What to produce: Hand back all records exactly, pictures omitted.

*** Data excerpts Section Begins ***

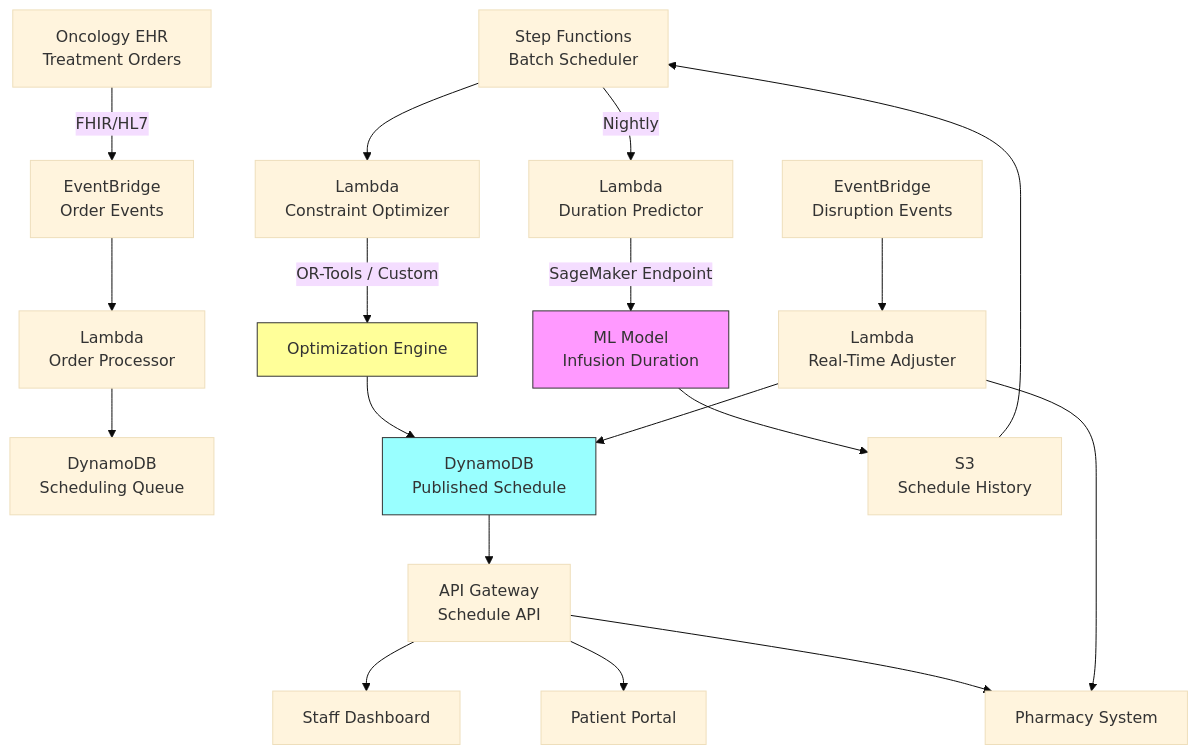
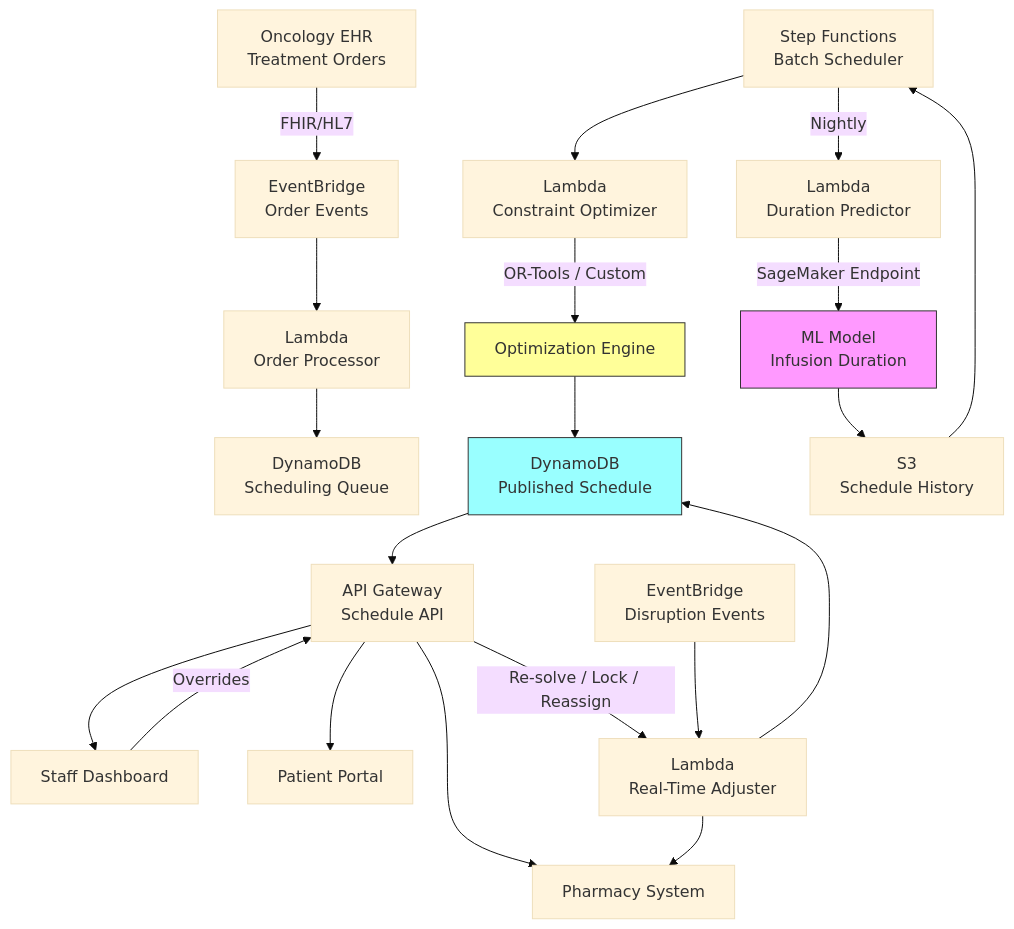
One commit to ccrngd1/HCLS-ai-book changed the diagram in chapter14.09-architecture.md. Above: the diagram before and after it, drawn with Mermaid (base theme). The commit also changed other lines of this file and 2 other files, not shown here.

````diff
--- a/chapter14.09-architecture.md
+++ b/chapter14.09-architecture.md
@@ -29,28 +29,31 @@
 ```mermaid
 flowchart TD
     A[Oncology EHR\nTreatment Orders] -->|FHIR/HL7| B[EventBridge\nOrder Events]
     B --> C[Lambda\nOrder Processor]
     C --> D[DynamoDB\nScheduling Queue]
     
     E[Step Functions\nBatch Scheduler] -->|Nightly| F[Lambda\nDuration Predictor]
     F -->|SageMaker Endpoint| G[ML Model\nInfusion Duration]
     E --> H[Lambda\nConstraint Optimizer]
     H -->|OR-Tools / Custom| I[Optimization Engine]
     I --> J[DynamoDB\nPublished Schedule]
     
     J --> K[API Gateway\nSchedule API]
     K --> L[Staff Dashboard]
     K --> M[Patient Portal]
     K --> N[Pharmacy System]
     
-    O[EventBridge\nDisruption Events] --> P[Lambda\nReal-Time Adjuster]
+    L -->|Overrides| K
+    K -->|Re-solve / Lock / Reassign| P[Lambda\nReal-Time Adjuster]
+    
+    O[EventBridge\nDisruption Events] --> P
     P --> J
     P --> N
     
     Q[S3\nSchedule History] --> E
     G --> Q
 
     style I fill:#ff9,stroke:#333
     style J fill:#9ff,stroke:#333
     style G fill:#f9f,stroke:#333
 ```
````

*** Data excerpts Section Ends ***

Answer section:
One commit to ccrngd1/HCLS-ai-book changed the diagram in chapter14.09-architecture.md. Above: the diagram before and after it, drawn with Mermaid (base theme). The commit also changed other lines of this file and 2 other files, not shown here.

````diff
--- a/chapter14.09-architecture.md
+++ b/chapter14.09-architecture.md
@@ -29,28 +29,31 @@
 ```mermaid
 flowchart TD
     A[Oncology EHR\nTreatment Orders] -->|FHIR/HL7| B[EventBridge\nOrder Events]
     B --> C[Lambda\nOrder Processor]
     C --> D[DynamoDB\nScheduling Queue]
     
     E[Step Functions\nBatch Scheduler] -->|Nightly| F[Lambda\nDuration Predictor]
     F -->|SageMaker Endpoint| G[ML Model\nInfusion Duration]
     E --> H[Lambda\nConstraint Optimizer]
     H -->|OR-Tools / Custom| I[Optimization Engine]
     I --> J[DynamoDB\nPublished Schedule]
     
     J --> K[API Gateway\nSchedule API]
     K --> L[Staff Dashboard]
     K --> M[Patient Portal]
     K --> N[Pharmacy System]
     
-    O[EventBridge\nDisruption Events] --> P[Lambda\nReal-Time Adjuster]
+    L -->|Overrides| K
+    K -->|Re-solve / Lock / Reassign| P[Lambda\nReal-Time Adjuster]
+    
+    O[EventBridge\nDisruption Events] --> P
     P --> J
     P --> N
     
     Q[S3\nSchedule History] --> E
     G --> Q
 
     style I fill:#ff9,stroke:#333
     style J fill:#9ff,stroke:#333
     style G fill:#f9f,stroke:#333
 ```
````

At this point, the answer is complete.